What does it take to achieve a lush lawn? A perfectly manicured
ballpark? A rolling green golf course? Many times it takes chemicals.
Pesticides, herbicides and fertilizers are used in these settings
gardens, lawns, and decorative landscapes
are often responsible for chemical application on golf courses or
parks, but homeowners are a different story. Theyre not usually
trained in chemical application and tend to use more than is necessary.
When too much of a chemical is applied, it is more likely that some
will run off and end up polluting a waterway.
chemicals are part of the problem,
its difficult to tell what percentage of the chemical pollution
problem comes from farms and what percentage traces back to urban
households. While agriculture often gets the blame, studies show
that roughly 27% of all pesticide use in the U.S is in urban areas.
Since the yard around their house is much smaller than the average
farm field, most homeowners probably dont notice an increase
in cost if they use too much of a chemical. But if a farmer overapplied
just an ounce of fertilizer or pesticide on every acre, it would
end up costing thousands of dollars. So they carefully calculate
the right amounts to apply in order to maximize their profit.
What can be
done to reduce urban chemical pollution?
efforts can be made to teach homeowners about proper use and disposal
of commonly used chemicals.
- Lawn care
suppliers can offer homeowners nontoxic alternatives.
can hire lawn care companies that are certified in chemical application.
- Buffer zones
can be planted around creeks, streams and rivers to filter runoff.
- Storm sewer
runoff could be routed through a wastewater reclamation plant.

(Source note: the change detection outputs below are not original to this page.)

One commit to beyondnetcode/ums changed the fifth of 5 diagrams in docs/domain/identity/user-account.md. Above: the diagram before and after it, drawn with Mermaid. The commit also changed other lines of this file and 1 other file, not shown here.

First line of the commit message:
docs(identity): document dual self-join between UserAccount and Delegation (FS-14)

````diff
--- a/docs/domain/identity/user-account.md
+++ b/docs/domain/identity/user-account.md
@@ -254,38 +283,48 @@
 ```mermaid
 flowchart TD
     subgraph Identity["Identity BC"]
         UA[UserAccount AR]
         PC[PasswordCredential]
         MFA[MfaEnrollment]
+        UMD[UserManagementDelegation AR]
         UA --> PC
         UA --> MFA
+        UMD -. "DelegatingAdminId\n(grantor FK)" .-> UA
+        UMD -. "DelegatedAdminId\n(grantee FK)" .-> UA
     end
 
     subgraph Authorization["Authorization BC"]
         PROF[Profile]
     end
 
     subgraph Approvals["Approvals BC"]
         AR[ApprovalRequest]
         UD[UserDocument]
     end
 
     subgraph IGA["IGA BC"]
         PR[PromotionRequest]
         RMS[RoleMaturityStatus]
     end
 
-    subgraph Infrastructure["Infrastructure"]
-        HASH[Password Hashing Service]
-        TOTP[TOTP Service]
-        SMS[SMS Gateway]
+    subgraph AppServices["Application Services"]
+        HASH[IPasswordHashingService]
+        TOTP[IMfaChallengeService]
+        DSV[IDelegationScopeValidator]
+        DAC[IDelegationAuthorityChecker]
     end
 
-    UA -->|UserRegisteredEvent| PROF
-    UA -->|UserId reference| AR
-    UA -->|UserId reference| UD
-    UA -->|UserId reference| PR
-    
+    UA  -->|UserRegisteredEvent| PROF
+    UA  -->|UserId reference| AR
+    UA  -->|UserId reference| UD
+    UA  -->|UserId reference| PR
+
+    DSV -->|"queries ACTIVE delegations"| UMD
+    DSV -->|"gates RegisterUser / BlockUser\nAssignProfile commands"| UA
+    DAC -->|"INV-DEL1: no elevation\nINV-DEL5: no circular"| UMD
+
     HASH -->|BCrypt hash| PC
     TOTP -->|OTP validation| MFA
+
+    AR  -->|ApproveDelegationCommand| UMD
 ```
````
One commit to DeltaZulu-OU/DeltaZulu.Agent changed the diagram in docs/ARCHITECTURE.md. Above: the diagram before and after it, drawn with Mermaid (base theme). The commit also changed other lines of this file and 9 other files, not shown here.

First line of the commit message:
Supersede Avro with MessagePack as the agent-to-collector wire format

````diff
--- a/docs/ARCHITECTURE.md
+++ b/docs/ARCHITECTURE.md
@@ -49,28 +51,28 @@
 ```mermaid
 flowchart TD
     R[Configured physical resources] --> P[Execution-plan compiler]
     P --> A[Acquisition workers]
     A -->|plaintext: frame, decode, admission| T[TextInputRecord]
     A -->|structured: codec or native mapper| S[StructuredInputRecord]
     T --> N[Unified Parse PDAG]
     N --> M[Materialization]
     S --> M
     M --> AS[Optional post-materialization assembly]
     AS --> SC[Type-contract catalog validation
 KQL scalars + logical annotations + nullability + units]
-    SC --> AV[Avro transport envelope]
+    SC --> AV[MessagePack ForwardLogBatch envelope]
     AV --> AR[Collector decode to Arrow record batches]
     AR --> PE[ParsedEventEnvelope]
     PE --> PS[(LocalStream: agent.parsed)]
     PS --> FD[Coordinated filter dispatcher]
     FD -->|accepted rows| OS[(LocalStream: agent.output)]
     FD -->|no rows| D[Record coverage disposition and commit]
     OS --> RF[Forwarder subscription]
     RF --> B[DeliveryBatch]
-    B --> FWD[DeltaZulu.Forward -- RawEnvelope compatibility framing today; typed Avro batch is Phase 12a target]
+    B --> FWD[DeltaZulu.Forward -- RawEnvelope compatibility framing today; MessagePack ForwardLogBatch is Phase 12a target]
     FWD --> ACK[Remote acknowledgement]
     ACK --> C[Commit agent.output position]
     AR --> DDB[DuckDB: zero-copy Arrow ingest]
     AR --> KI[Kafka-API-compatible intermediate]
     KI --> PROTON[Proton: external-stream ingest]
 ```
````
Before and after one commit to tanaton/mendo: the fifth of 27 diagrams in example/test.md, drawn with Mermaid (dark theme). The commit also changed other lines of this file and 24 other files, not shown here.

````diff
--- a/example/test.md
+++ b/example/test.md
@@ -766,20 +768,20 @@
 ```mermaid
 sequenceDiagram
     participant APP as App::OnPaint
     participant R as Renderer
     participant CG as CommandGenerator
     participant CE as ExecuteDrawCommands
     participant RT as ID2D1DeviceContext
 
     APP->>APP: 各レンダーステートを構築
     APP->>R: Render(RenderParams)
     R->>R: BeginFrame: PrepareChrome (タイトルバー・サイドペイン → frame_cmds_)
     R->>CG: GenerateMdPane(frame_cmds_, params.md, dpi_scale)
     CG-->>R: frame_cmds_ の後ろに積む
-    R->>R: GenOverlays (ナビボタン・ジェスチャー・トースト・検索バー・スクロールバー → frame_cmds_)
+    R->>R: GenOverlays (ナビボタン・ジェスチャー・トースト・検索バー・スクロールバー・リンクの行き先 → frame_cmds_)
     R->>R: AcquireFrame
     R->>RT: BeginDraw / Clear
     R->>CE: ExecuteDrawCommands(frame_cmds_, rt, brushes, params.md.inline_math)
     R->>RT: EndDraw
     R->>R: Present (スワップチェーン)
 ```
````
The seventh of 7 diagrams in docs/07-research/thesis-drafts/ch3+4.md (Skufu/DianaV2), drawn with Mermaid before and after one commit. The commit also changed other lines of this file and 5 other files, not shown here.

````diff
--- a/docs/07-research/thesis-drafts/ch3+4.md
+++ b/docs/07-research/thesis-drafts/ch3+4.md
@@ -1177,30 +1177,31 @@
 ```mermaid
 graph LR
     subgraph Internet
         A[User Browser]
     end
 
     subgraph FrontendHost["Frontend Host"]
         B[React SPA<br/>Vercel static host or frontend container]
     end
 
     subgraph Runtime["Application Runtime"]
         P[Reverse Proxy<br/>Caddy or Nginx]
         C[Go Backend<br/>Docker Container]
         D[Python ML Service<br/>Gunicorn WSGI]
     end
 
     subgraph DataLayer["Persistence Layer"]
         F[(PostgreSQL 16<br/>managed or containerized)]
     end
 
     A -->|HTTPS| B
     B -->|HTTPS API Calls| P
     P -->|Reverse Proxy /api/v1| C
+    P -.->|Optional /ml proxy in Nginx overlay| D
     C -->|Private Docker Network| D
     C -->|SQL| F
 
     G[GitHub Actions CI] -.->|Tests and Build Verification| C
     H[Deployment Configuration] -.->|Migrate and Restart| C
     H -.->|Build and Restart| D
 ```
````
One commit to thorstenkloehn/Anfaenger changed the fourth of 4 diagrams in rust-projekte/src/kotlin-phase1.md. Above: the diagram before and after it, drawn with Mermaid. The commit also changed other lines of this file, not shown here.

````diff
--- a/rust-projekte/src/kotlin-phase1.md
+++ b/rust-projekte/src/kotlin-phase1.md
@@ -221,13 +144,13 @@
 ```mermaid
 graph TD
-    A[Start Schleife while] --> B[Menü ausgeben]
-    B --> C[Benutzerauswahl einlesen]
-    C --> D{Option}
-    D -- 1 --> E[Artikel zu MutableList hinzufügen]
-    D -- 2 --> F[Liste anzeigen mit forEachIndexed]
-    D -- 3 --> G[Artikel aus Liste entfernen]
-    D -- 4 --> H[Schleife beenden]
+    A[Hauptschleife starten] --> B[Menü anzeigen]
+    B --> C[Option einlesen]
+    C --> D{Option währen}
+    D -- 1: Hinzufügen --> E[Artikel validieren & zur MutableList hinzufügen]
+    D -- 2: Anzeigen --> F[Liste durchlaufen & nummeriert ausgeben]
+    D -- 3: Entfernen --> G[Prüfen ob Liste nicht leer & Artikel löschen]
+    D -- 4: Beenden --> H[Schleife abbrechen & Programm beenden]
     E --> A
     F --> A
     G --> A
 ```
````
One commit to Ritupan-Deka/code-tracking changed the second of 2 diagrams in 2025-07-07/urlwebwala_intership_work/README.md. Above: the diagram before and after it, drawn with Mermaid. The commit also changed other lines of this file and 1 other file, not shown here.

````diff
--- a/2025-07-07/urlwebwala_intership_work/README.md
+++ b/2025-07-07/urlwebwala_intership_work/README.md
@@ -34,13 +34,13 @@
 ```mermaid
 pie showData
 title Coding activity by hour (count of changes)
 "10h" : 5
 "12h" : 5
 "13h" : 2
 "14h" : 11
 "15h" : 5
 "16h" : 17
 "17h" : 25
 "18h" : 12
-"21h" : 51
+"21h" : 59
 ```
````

cost be shouldered by the communities that create the pollution,
or the communities downstream who must treat the water before they
can use it?